No, not in all cases. And definitely not in the near-term. While file storage in the Cloud is growing, there are many sectors and companies which won’t migrate to the Cloud for many years, if ever. Gartner’s 2013 CIO Survey1 found that 28% of CIOs expect to source all critical applications and operations via the Cloud by 2016, and 55% expect to do so by 2020. On the other hand, this means that 45% of CIO’s do not expect to source via the Cloud by 2020. While a significant portion of companies can move to the Cloud, for others it’s a more complex matter.

By some estimates, 20-30% of all file storage may never migrate to the Cloud. The Everest Group, in their Cloud Adoption Survey 20132, found that 21% of surveyed enterprises have no plan to migrate collaboration and content management systems to the Cloud.

Law firms, financial institutions, and other regulated industries will, in many cases, not be able to meet security and confidentiality requirements with Cloud storage. Amongst other issues, the concern that governments may require Cloud storage services to release files to the government is a major deterrent to Cloud-based file sharing at firms with highly sensitive data.

The reality is that file storage is undergoing a major transition which will last for many years. Some legal and financial firms do store certain classes of files, for example, those used for training, in Cloud storage. In the ILTA/Inside Legal 2014 Technology Purchasing Survey3, 35% of participants reported that they had purchased Cloud storage (e.g., Dropbox, Box, ShareFile or OneDrive) in the last 12 months. However, only 17% plan to make Cloud storage purchases in the next 12 months. A wholesale conversion to Cloud storage is not in the works in the legal sector. At many firms, files will remain on-premises, behind the firm firewall, for years to come.

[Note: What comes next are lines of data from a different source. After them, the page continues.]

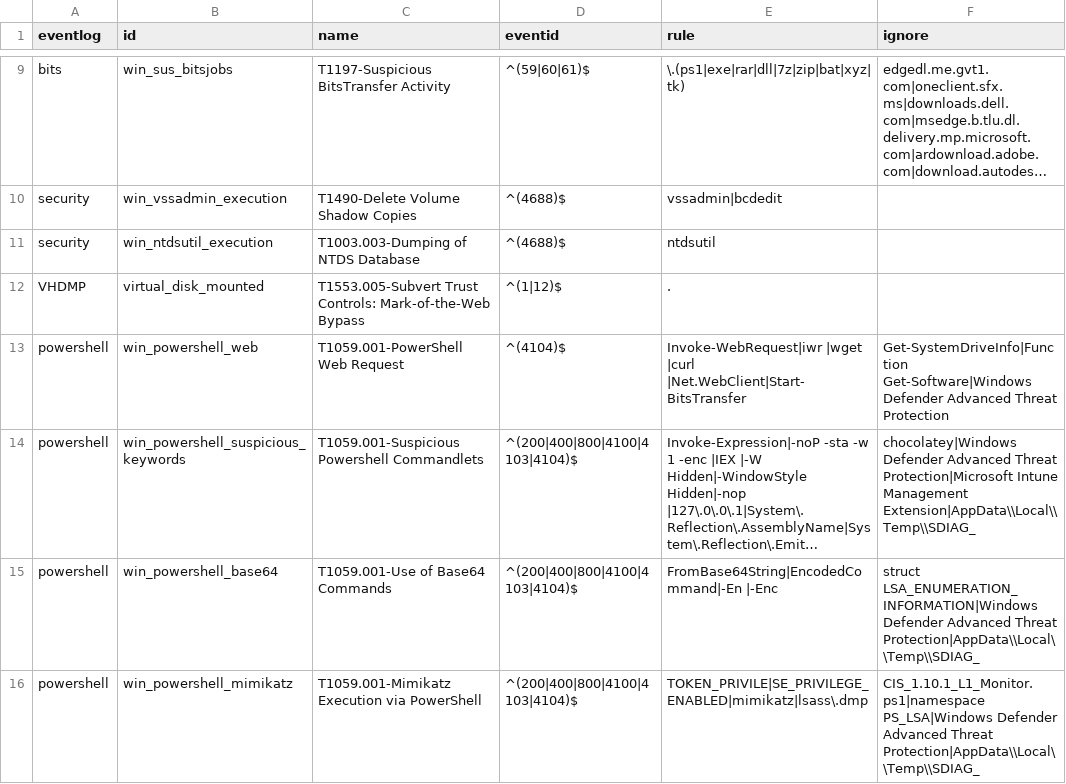
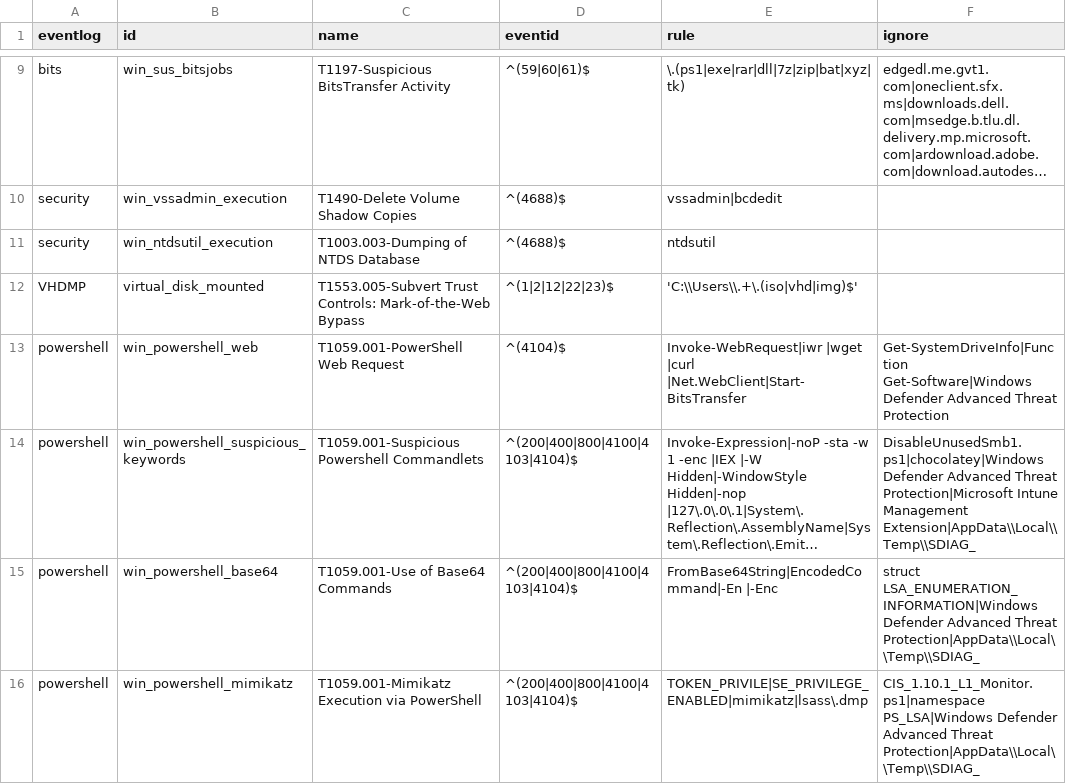
Before and after one commit to mgreen27/DetectRaptor, a CSV file: csv/Eventlogs.csv, drawn as a sheet; only a part is shown, gaps mark what is left out; long unchanged cells end in …; the diff names each change by its address in the sheet, - before the commit and + after, or states it on an @@ line.

```diff
--- a/csv/Eventlogs.csv
+++ b/csv/Eventlogs.csv
-D12 (eventid): ^(1|12)$
+D12 (eventid): ^(1|2|12|22|23)$
-E12 (rule): .
+E12 (rule): 'C:\\Users\\.+\.(iso|vhd|img)$'
-F14 (ignore): chocolatey|Windows Defender Advanced…
+F14 (ignore): DisableUnusedSmb1.ps1|chocolatey|Windows Defender Advanced…
```
Also changed, not shown: csv/MFT.csv, 2 other files.
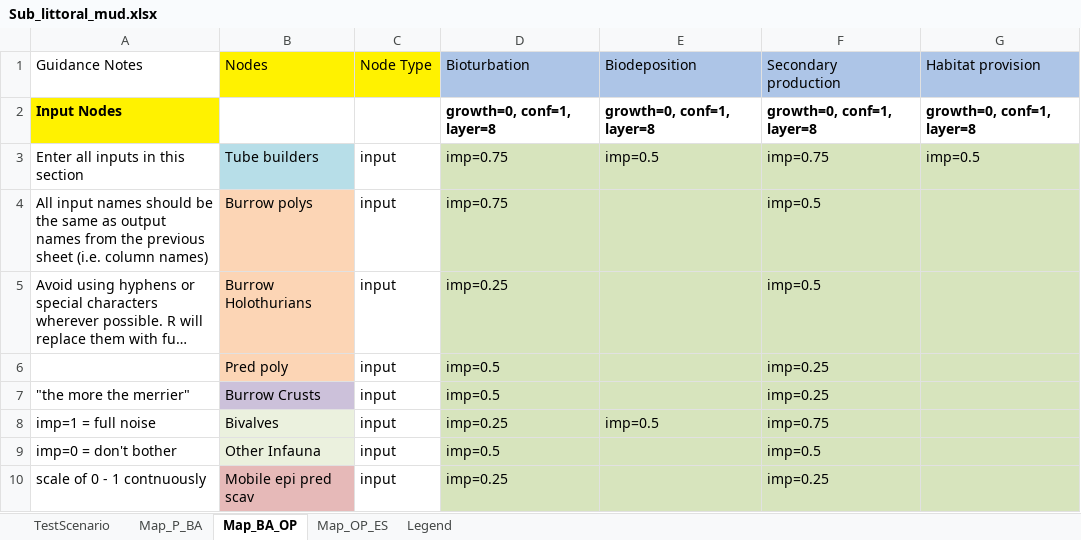
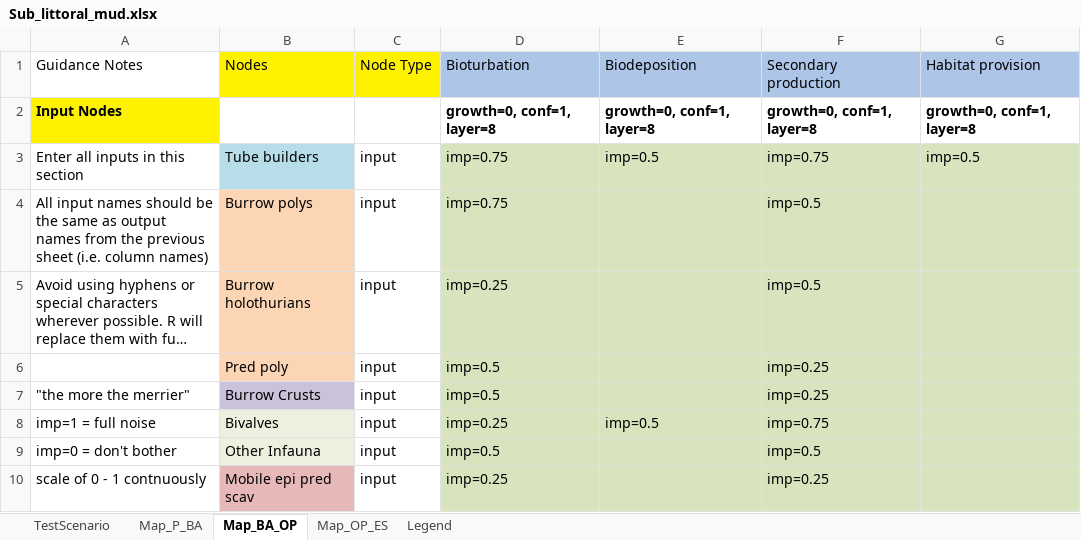
Before and after one commit to jncc/meso-tool, an Excel workbook: data/Sub_littoral_mud.xlsx, sheet Map_BA_OP, drawn as a sheet; only a part is shown; long unchanged cells end in …; values as stored, in another font and other column widths than the file's, no borders; the diff names each change by its address in the sheet, - before the commit and + after, or states it on an @@ line.

Commit message:
modified data typos

```diff
--- a/data/Sub_littoral_mud.xlsx (sheet Map_BA_OP)
+++ b/data/Sub_littoral_mud.xlsx (sheet Map_BA_OP)
-B5 (Nodes): Burrow Holothurians
+B5 (Nodes): Burrow holothurians
```
Also changed, not shown: data/Sub_littoral_rock.xlsx, data/Sub_littoral_sand.xlsx.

What this means is that mobile solutions must support sharing of files stored in a myriad of repositories, both on-premises and in the Cloud. Files may be stored in Windows shares, SharePoint, or WorkSite on-premises, or in NetDocuments, OneDrive, Box, or Dropbox in the Cloud. Files may be on-premises this quarter and be migrated to Box next quarter. To the mobile professional, where the files are stored must be transparent. All that matters to the user is that file sharing on a mobile device is fast and easy. Therefore, IT needs one mobility solution which lets mobile users share files no matter where they are stored.

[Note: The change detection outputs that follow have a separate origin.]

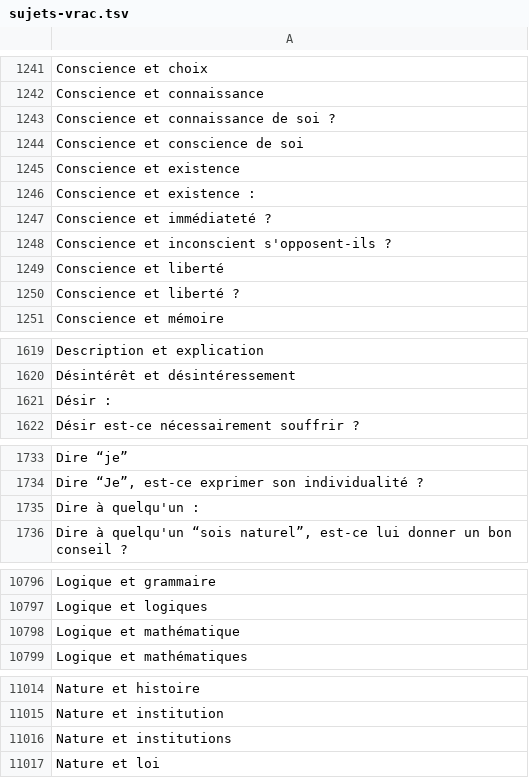
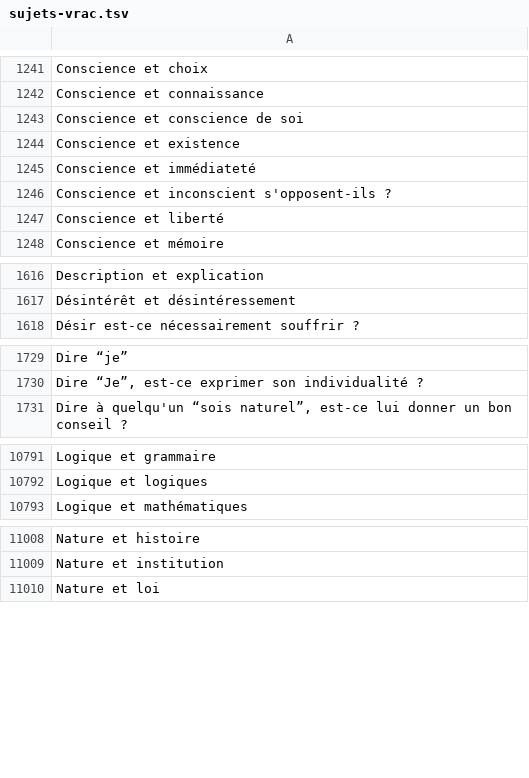
Before and after one commit to eyssette/ressources-generales-enseignement-philosophie, a TSV file: sujets-vrac.tsv, drawn as a sheet; only a part is shown, gaps mark what is left out; the diff covers the shown part only.

Commit message:
Update sujets-vrac.tsv

```diff
--- a/sujets-vrac.tsv
+++ b/sujets-vrac.tsv
@@ -1242,10 +1242,7 @@ Conscience et choix
 Conscience et connaissance
-Conscience et connaissance de soi ?
 Conscience et conscience de soi
 Conscience et existence
-Conscience et existence :
-Conscience et immédiateté ?
+Conscience et immédiateté
 Conscience et inconscient s'opposent-ils ?
 Conscience et liberté
-Conscience et liberté ?
 Conscience et mémoire
@@ -1620,3 +1617,2 @@ Description et explication
 Désintérêt et désintéressement
-Désir :
 Désir est-ce nécessairement souffrir ?
@@ -1734,3 +1730,2 @@ Dire “je”
 Dire “Je”, est-ce exprimer son individualité ?
-Dire à quelqu'un :
 Dire à quelqu'un “sois naturel”, est-ce lui donner un bon conseil ?
@@ -10797,3 +10792,2 @@ Logique et grammaire
 Logique et logiques
-Logique et mathématique
 Logique et mathématiques
@@ -11015,3 +11009,2 @@ Nature et histoire
 Nature et institution
-Nature et institutions
 Nature et loi
```
Also changed, not shown: 5 removed rows elsewhere in this file.
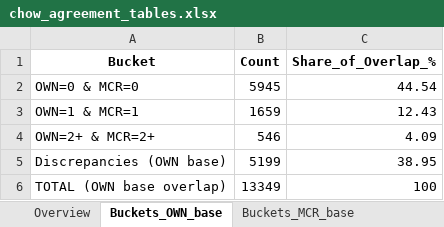
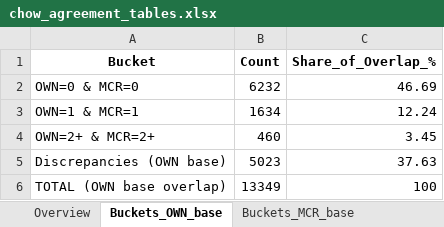
Before and after one commit to josephwhite-jfw/white-bowblis-nhmc, an Excel workbook: data/interim/chow_agreement_tables.xlsx, sheet Buckets_OWN_base, drawn as a sheet; values as stored, in another font and other column widths than the file's, no borders; the diff names each change by its address in the sheet, - before the commit and + after, or states it on an @@ line.

```diff
--- a/data/interim/chow_agreement_tables.xlsx (sheet Buckets_OWN_base)
+++ b/data/interim/chow_agreement_tables.xlsx (sheet Buckets_OWN_base)
-B2 (Count): 5945
+B2 (Count): 6232
-C2 (Share_of_Overlap_%): 44.54
+C2 (Share_of_Overlap_%): 46.69
-B3 (Count): 1659
+B3 (Count): 1634
-C3 (Share_of_Overlap_%): 12.43
+C3 (Share_of_Overlap_%): 12.24
-B4 (Count): 546
+B4 (Count): 460
-C4 (Share_of_Overlap_%): 4.09
+C4 (Share_of_Overlap_%): 3.45
-B5 (Count): 5199
+B5 (Count): 5023
-C5 (Share_of_Overlap_%): 38.95
+C5 (Share_of_Overlap_%): 37.63
```
Also changed, not shown: sheet Discrepancies, sheet Crosstab_0-1-2plus, sheet Buckets_MCR_base, 5 other files.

–Maureen

  1. Gartner CIO Agenda Report 2013, p. 8; http://www.gartner.com/imagesrv/cio/pdf/cio_agenda_insights2013.pdf
  2. Everest Group Cloud Adoption Survey 2013, p. 9; http://www.everestgrp.com/wp-content/uploads/2013/03/2013-Enterprise-Cloud-Adoption-Survey.pdf
  3. 2014 International Legal Technology Association/InsideLegal Technology Purchasing Survey, p.6; http://insidelegal.typepad.com/files/2014/08/2014_ILTA_InsideLegal_Technology_Purchasing_Survey.pdf